Learning from Children and the Children in Us


As the international member of Fifth House (I’ve been living in Rome this year on a fellowship from the American Academy in Rome and won’t be set up in Chicago for another month), I’ve been watching the ensemble’s activities from afar this season, and it’s been a thrill seeing some of our big projects—Harvest, Luna De Cuernos—come to fruition. It’s also been tough missing all the action.

Probe Dohnányi Sextett C-Dur op.37

So with all these ideas floating around in my head, what is most on my mind? Learning and education, and the idea that music can play a role in exploring our world and each other.

This season I’ve been thinking about education from a bunch of different angles—as a component of our Fifth House residencies and school visits, to the kind of mentorship and entrepreneurship skills we teach at the fresh inc festival every summer, to some of the cutting-edge innovations in technology and design I had a chance to witness at the 30th Anniversary TED conference this past March. And one of the takeaways from these experiences has been a renewed appreciation for the learning styles of children as distinct from adults.


Adults design education programs for kids and not the other way around, sadly, and one of the most common pitfalls I have noticed in many educational approaches (including my own previous attempts) is that adults so easily make the mistake of treating children like little adults. And perhaps the biggest difference between children and adults when it comes to learning?
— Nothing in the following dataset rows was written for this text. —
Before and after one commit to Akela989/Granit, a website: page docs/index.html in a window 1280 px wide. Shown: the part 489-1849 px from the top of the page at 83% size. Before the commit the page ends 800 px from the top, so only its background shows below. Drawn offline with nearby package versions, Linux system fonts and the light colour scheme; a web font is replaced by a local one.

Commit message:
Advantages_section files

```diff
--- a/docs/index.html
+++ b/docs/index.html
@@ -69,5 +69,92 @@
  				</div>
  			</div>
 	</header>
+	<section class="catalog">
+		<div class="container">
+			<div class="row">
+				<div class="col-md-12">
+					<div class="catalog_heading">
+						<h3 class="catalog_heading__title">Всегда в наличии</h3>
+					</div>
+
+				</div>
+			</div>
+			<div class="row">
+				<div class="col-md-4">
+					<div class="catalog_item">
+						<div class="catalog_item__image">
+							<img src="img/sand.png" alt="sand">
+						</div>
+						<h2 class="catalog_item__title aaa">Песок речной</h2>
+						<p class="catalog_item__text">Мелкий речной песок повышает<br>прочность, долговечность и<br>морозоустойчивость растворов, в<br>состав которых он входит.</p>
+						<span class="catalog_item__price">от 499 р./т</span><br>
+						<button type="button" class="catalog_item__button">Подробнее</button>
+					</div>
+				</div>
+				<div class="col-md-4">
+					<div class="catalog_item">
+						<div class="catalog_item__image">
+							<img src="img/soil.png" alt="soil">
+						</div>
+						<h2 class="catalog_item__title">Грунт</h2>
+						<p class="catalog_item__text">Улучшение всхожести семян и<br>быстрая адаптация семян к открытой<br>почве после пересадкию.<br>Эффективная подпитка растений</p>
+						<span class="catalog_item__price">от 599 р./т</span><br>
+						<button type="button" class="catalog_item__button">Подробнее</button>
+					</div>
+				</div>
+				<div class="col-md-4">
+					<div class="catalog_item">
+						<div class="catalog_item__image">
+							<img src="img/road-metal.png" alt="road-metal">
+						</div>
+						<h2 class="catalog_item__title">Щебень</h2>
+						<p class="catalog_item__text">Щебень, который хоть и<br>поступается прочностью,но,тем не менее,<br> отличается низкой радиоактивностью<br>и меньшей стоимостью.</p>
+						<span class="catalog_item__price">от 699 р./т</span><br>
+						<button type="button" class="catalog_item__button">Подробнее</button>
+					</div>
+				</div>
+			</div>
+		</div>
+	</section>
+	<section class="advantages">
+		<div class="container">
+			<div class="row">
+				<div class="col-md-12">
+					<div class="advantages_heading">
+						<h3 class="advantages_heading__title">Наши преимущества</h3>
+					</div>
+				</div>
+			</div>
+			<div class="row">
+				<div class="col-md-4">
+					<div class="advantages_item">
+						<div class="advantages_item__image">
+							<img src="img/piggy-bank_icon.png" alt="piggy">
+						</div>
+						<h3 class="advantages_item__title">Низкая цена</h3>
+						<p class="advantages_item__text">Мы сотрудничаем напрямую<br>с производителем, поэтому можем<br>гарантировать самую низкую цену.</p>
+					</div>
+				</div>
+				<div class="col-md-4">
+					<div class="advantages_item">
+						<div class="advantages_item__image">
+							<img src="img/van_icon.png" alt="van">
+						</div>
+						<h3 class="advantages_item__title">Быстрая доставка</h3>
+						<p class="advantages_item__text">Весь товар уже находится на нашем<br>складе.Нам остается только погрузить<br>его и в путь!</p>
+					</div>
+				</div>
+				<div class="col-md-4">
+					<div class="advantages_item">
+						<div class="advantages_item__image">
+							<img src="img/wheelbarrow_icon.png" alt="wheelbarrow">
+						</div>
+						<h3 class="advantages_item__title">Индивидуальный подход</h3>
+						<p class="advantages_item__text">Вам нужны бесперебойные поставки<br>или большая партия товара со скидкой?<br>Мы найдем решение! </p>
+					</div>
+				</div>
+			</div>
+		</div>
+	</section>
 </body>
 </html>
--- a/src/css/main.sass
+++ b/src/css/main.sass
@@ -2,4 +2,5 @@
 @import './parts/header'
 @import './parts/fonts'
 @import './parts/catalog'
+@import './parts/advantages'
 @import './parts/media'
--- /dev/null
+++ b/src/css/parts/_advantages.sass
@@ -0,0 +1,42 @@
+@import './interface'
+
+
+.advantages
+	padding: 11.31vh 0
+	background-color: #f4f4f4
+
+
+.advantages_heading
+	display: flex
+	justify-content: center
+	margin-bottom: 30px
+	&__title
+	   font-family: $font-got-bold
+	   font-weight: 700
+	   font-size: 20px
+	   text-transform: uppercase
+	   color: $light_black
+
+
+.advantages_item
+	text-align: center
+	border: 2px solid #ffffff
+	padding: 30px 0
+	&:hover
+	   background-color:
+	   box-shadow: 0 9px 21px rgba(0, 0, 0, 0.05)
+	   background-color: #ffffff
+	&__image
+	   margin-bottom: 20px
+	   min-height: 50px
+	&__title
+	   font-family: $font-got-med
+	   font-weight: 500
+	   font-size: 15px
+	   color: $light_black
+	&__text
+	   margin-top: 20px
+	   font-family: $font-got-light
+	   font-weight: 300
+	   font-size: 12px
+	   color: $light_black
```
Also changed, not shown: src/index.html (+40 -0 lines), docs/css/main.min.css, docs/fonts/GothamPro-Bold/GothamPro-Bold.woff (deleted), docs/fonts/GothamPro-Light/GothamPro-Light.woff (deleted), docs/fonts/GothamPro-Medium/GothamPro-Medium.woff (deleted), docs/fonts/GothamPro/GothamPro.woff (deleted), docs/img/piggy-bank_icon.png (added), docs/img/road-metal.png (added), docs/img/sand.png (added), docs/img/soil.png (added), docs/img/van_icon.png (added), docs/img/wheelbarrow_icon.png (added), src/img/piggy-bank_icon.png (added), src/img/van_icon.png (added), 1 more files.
Children don’t study, work, or practice in order to achieve educational goals—they play.

It’s through playful experimentation and the exploration of joyful absurdities that children learn about the world and sense their role within it—all without the distinct drive to learn or accomplish anything in particular, but through an open engagement with a world that is still fresh and not closed off to inquiry. Here at Fifth House, we’re continually surprised and impressed by the kind of interactions we have with children, and how they are often able to engage creative impulses from which many adults have come to feel disconnected. How can we adults learn from children, and how can we take advantage of these insights in constructing education programs for adults in a way that relates to the freedom and wonder they felt as children? I’m still grappling with this question, but here are some preliminary findings:
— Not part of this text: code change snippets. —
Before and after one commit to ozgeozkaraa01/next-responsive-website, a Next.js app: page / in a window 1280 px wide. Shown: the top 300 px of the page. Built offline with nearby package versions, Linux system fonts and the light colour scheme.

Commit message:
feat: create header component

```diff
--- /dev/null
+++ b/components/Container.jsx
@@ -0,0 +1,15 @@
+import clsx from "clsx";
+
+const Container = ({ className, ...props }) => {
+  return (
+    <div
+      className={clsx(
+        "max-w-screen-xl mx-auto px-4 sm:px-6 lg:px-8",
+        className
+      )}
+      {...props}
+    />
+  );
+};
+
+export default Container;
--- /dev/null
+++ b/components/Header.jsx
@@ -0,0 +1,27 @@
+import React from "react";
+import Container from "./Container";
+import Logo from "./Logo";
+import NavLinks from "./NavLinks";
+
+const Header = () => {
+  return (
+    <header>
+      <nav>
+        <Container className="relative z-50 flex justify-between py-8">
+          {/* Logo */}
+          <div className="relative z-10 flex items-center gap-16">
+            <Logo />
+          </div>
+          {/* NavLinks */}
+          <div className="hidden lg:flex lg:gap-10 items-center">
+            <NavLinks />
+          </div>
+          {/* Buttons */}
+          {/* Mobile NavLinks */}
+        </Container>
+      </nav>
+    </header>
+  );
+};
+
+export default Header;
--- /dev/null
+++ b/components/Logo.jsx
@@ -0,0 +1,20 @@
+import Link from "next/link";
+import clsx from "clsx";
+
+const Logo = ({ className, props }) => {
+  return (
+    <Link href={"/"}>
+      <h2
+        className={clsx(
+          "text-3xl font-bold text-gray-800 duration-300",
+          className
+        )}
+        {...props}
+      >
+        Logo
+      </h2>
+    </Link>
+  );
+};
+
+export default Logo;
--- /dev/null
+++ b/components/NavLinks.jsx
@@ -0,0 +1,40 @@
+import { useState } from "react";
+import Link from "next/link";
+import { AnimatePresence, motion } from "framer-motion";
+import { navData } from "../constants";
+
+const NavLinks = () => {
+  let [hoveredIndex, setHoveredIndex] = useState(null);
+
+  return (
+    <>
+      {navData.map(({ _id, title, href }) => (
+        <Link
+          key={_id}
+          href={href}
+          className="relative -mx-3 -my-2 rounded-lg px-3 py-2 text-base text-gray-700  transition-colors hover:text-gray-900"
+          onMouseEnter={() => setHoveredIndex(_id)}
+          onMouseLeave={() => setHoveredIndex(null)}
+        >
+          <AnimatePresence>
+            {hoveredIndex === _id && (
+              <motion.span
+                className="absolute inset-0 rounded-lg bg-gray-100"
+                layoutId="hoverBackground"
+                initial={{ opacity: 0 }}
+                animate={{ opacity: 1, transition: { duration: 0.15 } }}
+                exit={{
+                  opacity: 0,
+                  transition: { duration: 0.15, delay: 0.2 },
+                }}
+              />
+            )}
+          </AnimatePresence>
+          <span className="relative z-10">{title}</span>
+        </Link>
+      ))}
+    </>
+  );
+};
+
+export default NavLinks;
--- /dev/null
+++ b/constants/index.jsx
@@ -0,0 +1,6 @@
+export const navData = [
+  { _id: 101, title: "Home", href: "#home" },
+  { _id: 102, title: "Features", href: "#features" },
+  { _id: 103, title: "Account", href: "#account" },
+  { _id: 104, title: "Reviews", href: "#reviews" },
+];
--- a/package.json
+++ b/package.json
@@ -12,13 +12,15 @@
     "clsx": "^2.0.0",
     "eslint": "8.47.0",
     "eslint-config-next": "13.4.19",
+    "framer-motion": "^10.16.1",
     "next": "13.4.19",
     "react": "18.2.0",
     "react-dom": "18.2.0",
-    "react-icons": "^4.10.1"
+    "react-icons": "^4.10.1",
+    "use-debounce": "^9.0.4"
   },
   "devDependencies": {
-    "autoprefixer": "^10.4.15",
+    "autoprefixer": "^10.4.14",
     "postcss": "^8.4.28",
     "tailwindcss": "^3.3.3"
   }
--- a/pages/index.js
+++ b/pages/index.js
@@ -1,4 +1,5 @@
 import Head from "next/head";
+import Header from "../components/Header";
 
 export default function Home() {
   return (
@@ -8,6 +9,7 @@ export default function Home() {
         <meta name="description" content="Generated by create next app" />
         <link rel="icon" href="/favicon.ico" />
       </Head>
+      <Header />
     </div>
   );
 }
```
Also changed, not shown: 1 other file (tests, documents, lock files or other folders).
  • Goal-directed learning is useful for some tasks, but the most radical advances in thinking tend to occur when individuals are free to explore their own goals. We often think of hands-on, unstructured learning such as instrument petting-zoos to be kids’ stuff, when it’s that very lack of pressure to accomplish anything in particular that allows people to reach out and find what music means to them.
  • We learn best when we figure things out for ourselves, rather than having everything explained to us; the game is all about figuring out the rules of the game. To that ends, whenever we can plan out a series of events that will lead people to realize certain inevitable insights, it’s infinitely more effective than dispensing this knowledge in isolation.
  • Learning is a social experience, and it’s by interacting with others that we learn the most. I’m currently working on a set of interactive musical games for 5HE to play with audiences in which certain rhythmic ideas are clapped and passed around—it’s a way for audiences to make music with us and experience each other not as strangers, but as parts of a musical puzzle that must be solved.


I’m looking forward to building on some of these ideas in some upcoming Fifth House projects as we begin to design a workshop for adults. I hope that the ensemble’s combined experience in teaching the very young can play a role in helping adults get in touch with their childhood impulse to learn by play.

It’s one of the biggest lessons I’ve ever learned from my youngest students: In our learning, we must all become as children again if we are to glimpse that part of experience that remains hidden—or has become dulled—from our adult point of view. The child’s point of view is not judgmental; not easily irritated; not easily bored. It’s a way of being in the world that more of us would do well to access long into our lives.